416-473-5423 Barbus@BarryArbus.com

Optiva Inc. v. Tbaytel: Does a Summary Judgment Motion in Arbitration Constitute a “Hearing” under Arbitration Legislation?

Optiva Inc. v. Tbaytel, 2021 ONSC 2929 (“Optiva”),[1] involved a post-award challenge to an arbitrator’s decision to proceed by way of summary judgment without the consent of the defendant. Does a summary judgment motion in the context of arbitration proceedings constitute a “hearing” under Ontario’s arbitration legislation? And while Optiva involved domestic arbitration legislation, what about international arbitration legislation?

The arbitration

At the commencement of the summary judgment motion, the defendant raised its objection to proceeding by way of summary judgment, arguing that the arbitrator did not have jurisdiction to proceed absent its consent. After submissions, the arbitrator concluded that he did have jurisdiction based on s. 20 of the Arbitration Act, 1991 (the “Act”)[2] and the parties’ arbitration agreement.

The Court’s ruling

Section 17(8) of the Act requires the party seeking court review of jurisdiction to do so within 30 days of the ruling. The arbitrator ruled on November 21, 2019 that summary judgment was appropriate.

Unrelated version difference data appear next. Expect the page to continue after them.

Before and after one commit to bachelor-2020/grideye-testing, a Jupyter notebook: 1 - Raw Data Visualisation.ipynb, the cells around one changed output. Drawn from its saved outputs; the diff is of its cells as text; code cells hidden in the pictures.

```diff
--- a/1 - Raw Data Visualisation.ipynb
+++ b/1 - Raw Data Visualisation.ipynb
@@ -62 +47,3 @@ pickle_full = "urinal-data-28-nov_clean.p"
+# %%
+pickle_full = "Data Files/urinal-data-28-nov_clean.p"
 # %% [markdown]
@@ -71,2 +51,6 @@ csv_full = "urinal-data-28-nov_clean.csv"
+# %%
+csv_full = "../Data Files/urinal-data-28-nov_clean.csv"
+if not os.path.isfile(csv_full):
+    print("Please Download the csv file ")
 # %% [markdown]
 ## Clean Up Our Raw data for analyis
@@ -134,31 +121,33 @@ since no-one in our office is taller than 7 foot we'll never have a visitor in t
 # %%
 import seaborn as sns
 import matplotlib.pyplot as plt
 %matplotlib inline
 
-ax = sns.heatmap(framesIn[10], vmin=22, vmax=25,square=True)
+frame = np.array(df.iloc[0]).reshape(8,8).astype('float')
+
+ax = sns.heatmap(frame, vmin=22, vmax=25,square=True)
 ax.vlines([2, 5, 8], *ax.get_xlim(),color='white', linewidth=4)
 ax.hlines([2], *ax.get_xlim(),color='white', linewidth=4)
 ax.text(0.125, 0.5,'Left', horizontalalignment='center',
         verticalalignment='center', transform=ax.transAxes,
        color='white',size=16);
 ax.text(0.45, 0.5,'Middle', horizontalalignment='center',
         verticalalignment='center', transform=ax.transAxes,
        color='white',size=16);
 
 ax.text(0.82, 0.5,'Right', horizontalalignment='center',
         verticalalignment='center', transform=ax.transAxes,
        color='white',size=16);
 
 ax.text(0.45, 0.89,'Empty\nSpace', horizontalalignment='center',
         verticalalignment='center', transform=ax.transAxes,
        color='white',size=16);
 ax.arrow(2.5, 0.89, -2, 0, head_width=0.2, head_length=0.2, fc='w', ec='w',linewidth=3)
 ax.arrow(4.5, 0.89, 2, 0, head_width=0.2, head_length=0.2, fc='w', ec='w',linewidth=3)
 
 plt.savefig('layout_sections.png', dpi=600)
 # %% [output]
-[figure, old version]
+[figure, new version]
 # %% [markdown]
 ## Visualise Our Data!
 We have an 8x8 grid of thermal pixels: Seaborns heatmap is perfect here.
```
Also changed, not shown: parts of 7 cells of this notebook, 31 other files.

As the defendant did not challenge that ruling until after the partial award was released on February 13, 2020, its challenge was out of time.[3] However, even if the challenge was not out of time, the arbitrator could elect to proceed by summary judgment absent the consent of the defendant.[4]

Hearings are required if requested under s. 26 of the Act. However, s. 26 describes hearings as for the “presentation of evidence” and for “oral argument”. In this case, evidence was presented by affidavits filed by both parties and supplemented by cross-examination. There is no requirement under the Act for oral evidence, only oral argument which occurred over the two days of the hearing.[5]

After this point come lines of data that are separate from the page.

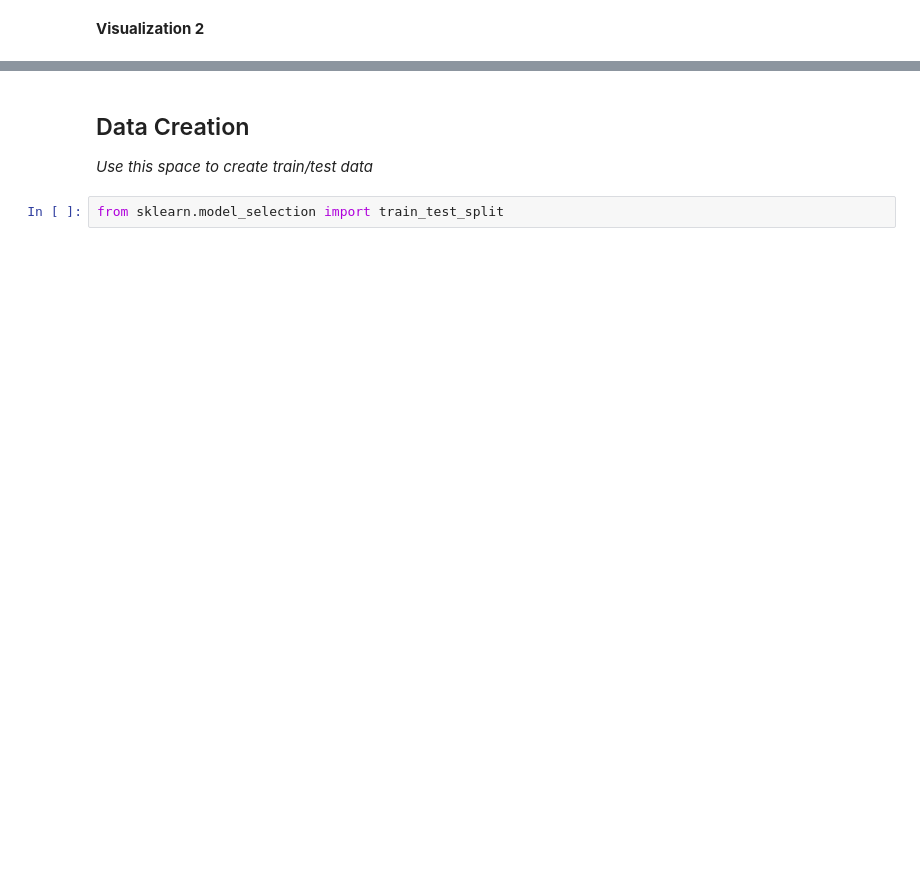
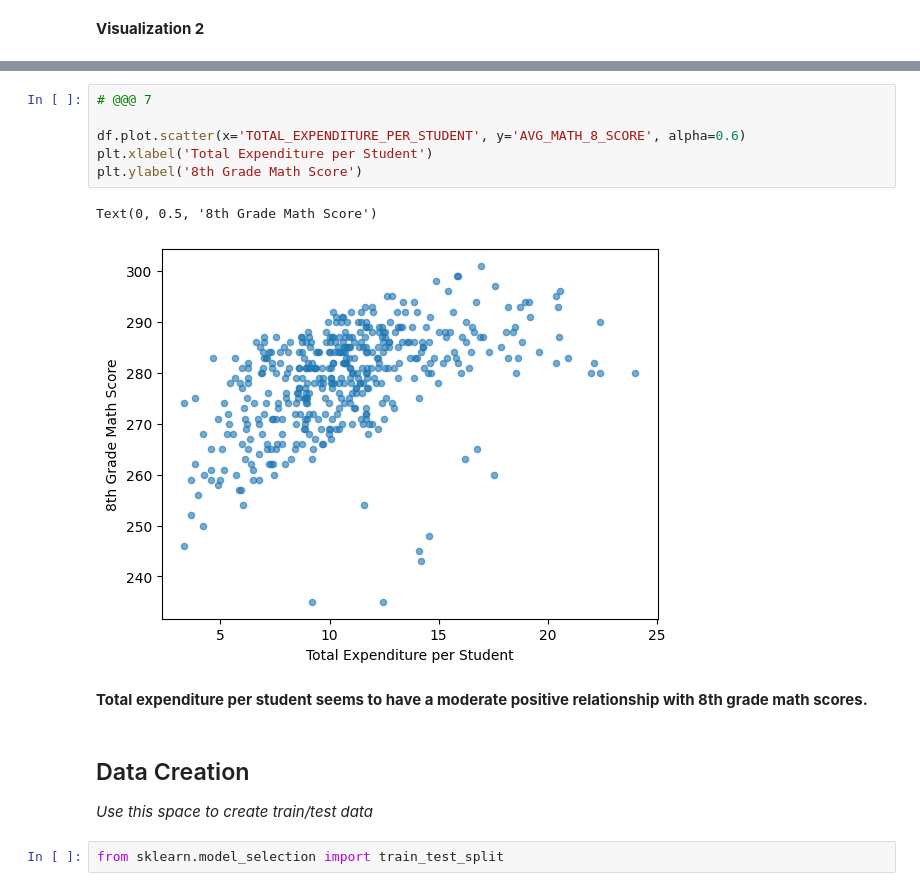
Before and after one commit to manishikab/MDST-Tutorial, a Jupyter notebook: tutorial1/checkpoint1.ipynb, the cells around one changed output, grey strips where cells are left out. Cells and saved outputs as stored; diff of their text form; blank space fills up the shorter version.

```diff
--- a/tutorial1/checkpoint1.ipynb
+++ b/tutorial1/checkpoint1.ipynb
@@ -177,3 +181,14 @@ Investigate the relationship between your chosen response variable and at least
+# %%
+# @@@ 7
+
+df.plot.scatter(x='TOTAL_EXPENDITURE_PER_STUDENT', y='AVG_MATH_8_SCORE', alpha=0.6)
+plt.xlabel('Total Expenditure per Student')
+plt.ylabel('8th Grade Math Score')
+# %% [output]
+Text(0, 0.5, '8th Grade Math Score')
+[figure, added]
+# %% [markdown]
+**Total expenditure per student seems to have a moderate positive relationship with 8th grade math scores.**
 # %% [markdown]
 <h2> Data Creation </h2>
 
```
Also changed, not shown: parts of 20 cells of this notebook.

The defendant did not advance any convincing argument that by proceeding by summary judgment, on notice, it was deprived of the opportunity to present a case or respond to the plaintiff’s case.[6]

For the same policy reasons expressed by the Supreme Court of Canada in Hryniak v. Mauldin, 2014 SCC 7,[7] summary judgment should be available to the parties in an arbitration subject to the requirement, as stated in Hryniak, that the process: (1) allows the arbitrator to make the necessary findings of fact; (2) allows the arbitrator to apply the law to the facts; and (3) is a proportionate, more expeditious and less expensive means to achieve a just result.

The court rejected the defendant’s remaining arguments and dismissed its application to set aside the arbitrator’s award.


Optiva establishes that an arbitral tribunal has jurisdiction to preside over and issue an award arising out of a motion for summary judgment, even where one of the parties objects to said motion.

Despite differences in the Act and the International Commercial Arbitration Act, 2017 (the “ICAA”),[8] Optiva provides guidance as to what is considered to be a “hearing” in any arbitration in Ontario. The ICAA sets out roughly analogous provisions to those contained in the Act with respect to minimum requirements for procedural fairness, and neither requires “hearings” in the context we would expect in a courtroom.[9] Whether domestic or international, what is important is whether the process followed by the arbitrator permitted adequate consideration of the facts and application of the law.